Nothing about the last 2 years of our lives has been easy, predictable or ‘normal.’ We spent the last 2 years in the hospital 7 times but every day we continue to move forward- we take another step in health. Our bodies have this amazing ability to regenerate. The body wants to live- it seeks health and well-being naturally. That is our birthright.

Throughout this journey Ford and I found a partnership with each other we never had before. In fact, prior to Ford’s car accident our marriage was more like 2 people living 2 separate lives and then, suddenly, the world stopped. In one life changing moment we found each other anew. That was the greatest gift of this traumatic journey.
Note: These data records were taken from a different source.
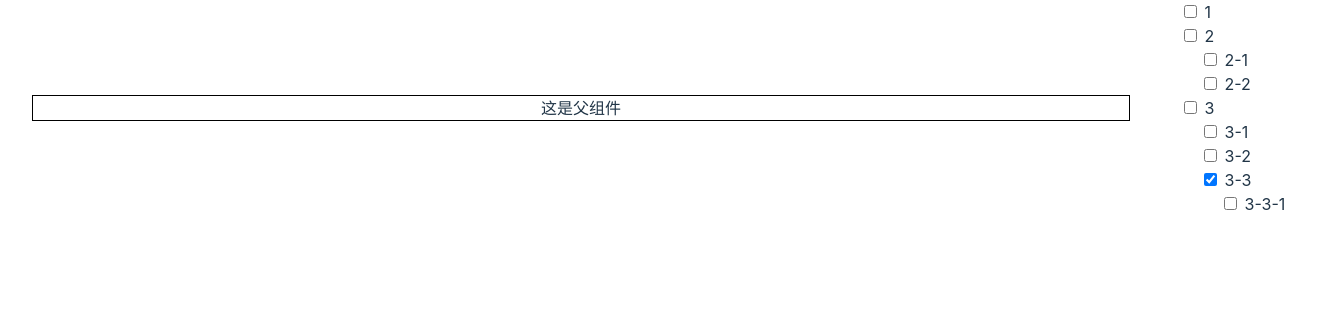
Repository: LeeypOR/management-system
Page: /
The author's editor kept a copy of each file at every save. The page is drawn from the files as they stood at one save, then again after the next save.
The browser window is 1280 px wide. The page is 1320 px wide, then 1280 px, so the pictures cover 1320 px, including what lies to the right of the window. The pictures show the whole page.
The project was rebuilt for these pictures with package versions that can differ from the ones it lists, and the page was loaded fresh each time. Also part of the build but not shown: vite.config.ts.

Above is the page before, as saved 2023-02-23 18:22:28.
Console error: SyntaxError: Cannot use import statement outside a module

### index.html
<!DOCTYPE html>
<html lang="en">
  <head>
    <meta charset="UTF-8" />
    <link rel="icon" type="image/svg+xml" href="/vite.svg" />
    <script text="module" charset="UTF-8" src="./src/three.js/Three.js"></script>
    <meta name="viewport" content="width=device-width, initial-scale=1.0" />
    <title>Vite + Vue + TS</title>
  </head>
  <body>
    <div id="app" style="width: 100%;height: 100%;"></div>
    <script type="module" src="/src/main.ts"></script>
  </body>
</html>

### src/main.ts
import { createApp } from 'vue'
import './style.css'
import App from './App.vue'





createApp(App).mount('#app')

### src/style.css
:root {
  font-family: Inter, Avenir, Helvetica, Arial, sans-serif;
  font-size: 16px;
  line-height: 24px;
  font-weight: 400;

  color-scheme: light dark;
  color: rgba(255, 255, 255, 0.87);
  background-color: #242424;

  font-synthesis: none;
  text-rendering: optimizeLegibility;
  -webkit-font-smoothing: antialiased;
  -moz-osx-font-smoothing: grayscale;
  -webkit-text-size-adjust: 100%;
}

a {
  font-weight: 500;
  color: #646cff;
  text-decoration: inherit;
}
a:hover {
  color: #535bf2;
}

body {
  margin: 0;
  display: flex;
  place-items: center;
  min-width: 320px;
  min-height: 100%;
}

h1 {
  font-size: 3.2em;
  line-height: 1.1;
}

button {
  border-radius: 8px;
  border: 1px solid transparent;
  padding: 0.6em 1.2em;
  font-size: 1em;
  font-weight: 500;
  font-family: inherit;
  background-color: #1a1a1a;
  cursor: pointer;
  transition: border-color 0.25s;
}
button:hover {
  border-color: #646cff;
}
button:focus,
button:focus-visible {
  outline: 4px auto -webkit-focus-ring-color;
}

.card {
  padding: 2em;
}

#app {
  max-width: 1280px;
  margin: 0 auto;
  padding: 2rem;
  text-align: center;
}

@media (prefers-color-scheme: light) {
  :root {
    color: #213547;
    background-color: #ffffff;
  }
  a:hover {
    color: #747bff;
  }
  button {
    background-color: #f9f9f9;
  }
}

### src/App.vue


<template>
  <!-- <div class="base" v-for="item in Arr" :key="item">
    {{item.name}}
  </div> -->
  <!-- <HelloWorld></HelloWorld> -->
  <!-- <Watch></Watch> -->
  <Index></Index>
</template>

<script setup lang="ts">
// This starter template is using Vue 3 <script setup> SFCs
// Check out https://vuejs.org/api/sfc-script-setup.html#script-setup
// import HelloWorld from './components/HelloWorld.vue'
// import Watch from './components/Watch.vue'
import Index from './pages/index.vue'

</script>

<style scoped>
body{
  width: 100%;
  height: 100%;
}
#app{
  width: 100%;
  height: 100%;
}
.logo {
  height: 6em;
  padding: 1.5em;
  will-change: filter;
}
.logo:hover {
  filter: drop-shadow(0 0 2em #646cffaa);
}
.logo.vue:hover {
  filter: drop-shadow(0 0 2em #42b883aa);
}
</style>

### src/pages/index.vue
<template>
  <div class="index">
    <header>
      这是父组件
    </header>
    <Teleport to="body">
      <Children1 :data="data"></Children1>
    </Teleport>
    <div>

    </div>
  </div>
</template>


<script setup lang="ts">
import Children1 from '../components/Children1.vue'
import {reactive} from 'vue'

interface Tree {
  name:string,
  checked:boolean,
  children?:Tree[]
}

const data = reactive<Tree[]>([
  {
    name:'1',
    checked:false,
  },
  {
    name:'2',
    checked:false,
    children:[
      {
        name:'2-1',
        checked:false
      },
      {
        name:'2-2',
        checked:false
      },
    ]
  },
  {
    name:'3',
    checked:false,
    children:[
      {
        name:'3-1',
        checked:false
      },
      {
        name:'3-2',
        checked:false
      },
      {
        name:'3-3',
        checked:true,
        children:[
          {
            name:'3-3-1',
            checked:false
          }
        ]
      },
    ]
  }
])
</script>

<style  scoped>
  .index{
    border: 1px solid #000;
    width: 100%;
    height: 100%;
  }
</style>

### src/components/Children1.vue
<template>
  <div class="children1">

    <div v-for="item in data">
      <input type="checkbox" v-model="item.checked"> <span>{{ item.name }}</span>
      <Children1 v-if="item?.children?.length" :data="item?.children"></Children1>
    </div>
  </div>
</template>

<script setup lang="ts">
import { reactive } from 'vue'

interface Tree {
  name: string,
  checked: boolean,
  children?: Tree[]
}

defineProps<{
  data?:Tree[]
}>()
</script>

<style>
  .children1{
    width: 100px;
    /* float:right; */
    margin-left: 20px;
  }
</style>

Loaded but not shown: src/three.js/Three.js (library)

After the next save:
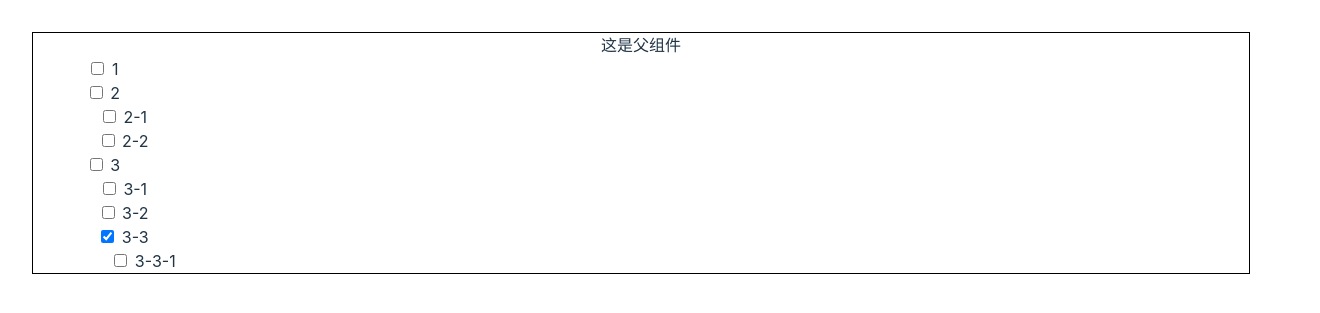
Saved 15 min 48 s later.
--- a/src/pages/index.vue
+++ b/src/pages/index.vue
@@ -3,11 +3,11 @@
     <header>
       这是父组件
     </header>
-    <Teleport to="body">
+    <!-- <Teleport to="body">
+
+    </Teleport> -->
+    <div>
       <Children1 :data="data"></Children1>
-    </Teleport>
-    <div>
-
     </div>
   </div>
 </template>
We are a team and as long as we have each other we have it all. Our lives may never be ‘normal” from the outside looking in- but we have found a ‘new normal’ a place where we appreciate every moment of our amazing lives together. Sometimes I look at Ford and my little heart just gets so full with gratitude- I am so grateful we can have this life together. He has a scar on his belly that looks like a giant feather. It is a reminder of hope. It is the mark of an angel.

Do I wish sometimes this journey could have been a little less epic- a little less life and death and a little less like a Hollywood movie? You betcha! But I doubt we would be where we are now without it.

Artists For Trauma and our dear friend and guiding light, Laura Sharpe, has been an inspiration and healing force every step of the way. She is years ahead of us in recovery and wisdom. It is so comforting to share the hopes, the fears, and the questions we have with someone else who has travelled this path of trauma. We as a community need each other to remind ourselves of the miracles possible every day of our lives. It is so important to celebrate the little milestones along the way: the first time you can lift an arm, moving from a wheelchair to a walker, solving a math problem for the first time. All of these seemingly small things are enormous milestones and lead to more and more achievements. As Laura always tells us, ‘Stay positive and stay in process.”

I love this Patrick Overton quote: “When you walk to the edge of all the light you have and take that first step into the darkness of the unknown, you must believe that 1 of 2 things will happen. There will be something solid for you to stand upon or you will be taught to fly.”

With love and gratitude,

Lauree Dash Austin